The diagnosis of indeterminate cystic renal lesions may be improved by using additional imaging methods, such as contrast-enhanced ultrasound and magnetic resonance imaging (MRI). Contrast-enhanced ultrasound (CEUS) improves diagnosis by detecting fine enhancing septa and tumour vascularity in complex cysts [13, 4244]. Similar diagnostic improvements can be obtained with MRI, which provides high soft-tissue contrast for the evaluation of septa and solid contrast-enhancing lesion parts. Israel et al. found a similar malignancy rate when comparing CT and MRI in 69 renal lesions. MRI had a tendency to upgrade the lesions: in 18 of 20 malignant lesions, CT and MRI agreed completely with regard to the Bosniak categorization, while MRI upgraded two CT Bosniak III lesions to Bosniak IV [36]. Chen et al. also compared CEUS and MRI of complex cystic renal masses and found a higher sensitivity and accuracy of CEUS (97.2 % and 84.5 %, respectively), but a lower specificity (71.4 %) versus 80.6 %, 78.9 %, and 77.1 %, respectively, for MRI [45]. These additional diagnostic tools have shown promising results with regard to lesion characterization. While CEUS is a relatively simple examination, MRI is considered rather time-consuming and expensive. In addition, minimally invasive percutaneous biopsies have a potential role in the management of renal cysts by separating surgical from non-surgical lesions and the value of this technique is currently under investigation. A detailed discussion on this topic is beyond the scope of this study, but there is a recent and comprehensive systematic review of new modalities for the diagnosis of complex renal cysts published by Ellimootill and co-workers [46].

Some limitations of our systematic review and meta-analysis warrant discussion. A majority of the studies included in our work provided insufficient data about technical and reading conditions. As most studies recruited their cases over a longer period of time, scanners and protocols were not kept constant. Extractable technical parameters and year of publication (assuming that year of publication and equipment are associated) did not show a significant influence on the diagnostic performance of the Bosniak classification according to our additional meta-regression analysis. Therefore, our analysis did not show a diagnostic impact of improved CT technology using the Bosniak classification for diagnosis of cystic renal lesions. However, as demonstrated in the results, technical influences on reader performance remain a research gap in this field. Further, observer experience and inter-observer variation were largely unexplored. As a consequence, there is an additional research gap regarding the rate of lesions with inconclusive or equivocal findings and the subsequent inability to determine a definitive Bosniak classification. In addition, the majority of studies were retrospective. Although we were able to identify several study design-related influences on malignancy rates and diagnostic parameters, a large amount of between-study heterogeneity remains unexplained. Again, these limitations should be seen as research gaps, highlighting where further research is necessary.
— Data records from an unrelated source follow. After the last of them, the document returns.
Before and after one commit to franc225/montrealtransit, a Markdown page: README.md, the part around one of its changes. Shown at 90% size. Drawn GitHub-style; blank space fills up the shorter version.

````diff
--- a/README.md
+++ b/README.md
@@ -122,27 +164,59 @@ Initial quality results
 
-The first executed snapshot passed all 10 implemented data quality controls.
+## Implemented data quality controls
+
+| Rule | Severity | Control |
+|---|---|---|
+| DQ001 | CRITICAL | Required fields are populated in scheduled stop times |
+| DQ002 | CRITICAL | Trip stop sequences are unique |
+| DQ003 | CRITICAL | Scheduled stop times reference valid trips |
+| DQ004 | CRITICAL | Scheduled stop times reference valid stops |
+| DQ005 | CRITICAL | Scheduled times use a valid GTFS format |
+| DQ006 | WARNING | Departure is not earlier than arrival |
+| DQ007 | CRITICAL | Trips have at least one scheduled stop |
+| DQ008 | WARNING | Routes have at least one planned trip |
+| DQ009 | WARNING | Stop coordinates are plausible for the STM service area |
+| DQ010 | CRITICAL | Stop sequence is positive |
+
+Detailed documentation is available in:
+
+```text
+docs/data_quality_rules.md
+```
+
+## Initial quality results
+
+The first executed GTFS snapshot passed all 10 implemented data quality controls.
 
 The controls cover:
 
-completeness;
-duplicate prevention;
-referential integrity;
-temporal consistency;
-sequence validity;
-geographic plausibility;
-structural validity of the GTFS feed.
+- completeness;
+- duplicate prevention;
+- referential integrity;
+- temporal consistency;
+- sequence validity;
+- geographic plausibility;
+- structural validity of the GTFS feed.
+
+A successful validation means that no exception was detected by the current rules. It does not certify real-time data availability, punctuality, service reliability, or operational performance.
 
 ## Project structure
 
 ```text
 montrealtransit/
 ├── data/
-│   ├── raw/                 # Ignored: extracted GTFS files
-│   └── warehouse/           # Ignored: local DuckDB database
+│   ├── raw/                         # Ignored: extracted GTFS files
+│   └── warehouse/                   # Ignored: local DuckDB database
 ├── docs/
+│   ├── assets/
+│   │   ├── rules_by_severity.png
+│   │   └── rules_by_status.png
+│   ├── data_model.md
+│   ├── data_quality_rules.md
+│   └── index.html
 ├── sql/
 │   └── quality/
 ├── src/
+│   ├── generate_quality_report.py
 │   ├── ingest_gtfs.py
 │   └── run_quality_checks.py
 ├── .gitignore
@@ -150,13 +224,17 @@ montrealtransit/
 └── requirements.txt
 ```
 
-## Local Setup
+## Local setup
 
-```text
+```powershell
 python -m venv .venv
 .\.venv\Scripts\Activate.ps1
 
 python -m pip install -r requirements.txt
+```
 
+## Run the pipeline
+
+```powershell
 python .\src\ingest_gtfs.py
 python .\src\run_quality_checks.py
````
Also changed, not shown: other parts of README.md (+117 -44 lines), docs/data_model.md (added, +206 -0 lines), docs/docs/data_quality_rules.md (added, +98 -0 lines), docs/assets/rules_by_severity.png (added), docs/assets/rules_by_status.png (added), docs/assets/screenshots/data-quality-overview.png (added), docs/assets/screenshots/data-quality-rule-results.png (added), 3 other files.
In conclusion, our meta-analysis provides quantitative summaries of malignancy rates in Bosniak categories. Strong heterogeneity in Bosniak IIF and III subgroups indicates the need for further research for improved clinical management of complex renal cysts. Considering studies most appropriately reflecting clinical practice, the Bosniak classification can accurately rule out malignancy, but its specificity remains moderate. The Bosniak classification is an accurate tool with which to stratify the risk of malignancy in renal cystic lesions and is seemingly robust along various protocols and CT scanner generations. Research gaps with regard to the clinical application of the Bosniak classification include a lack of data about reader experience and inter-reader variability, and the diagnostic influence of technical CT parameters.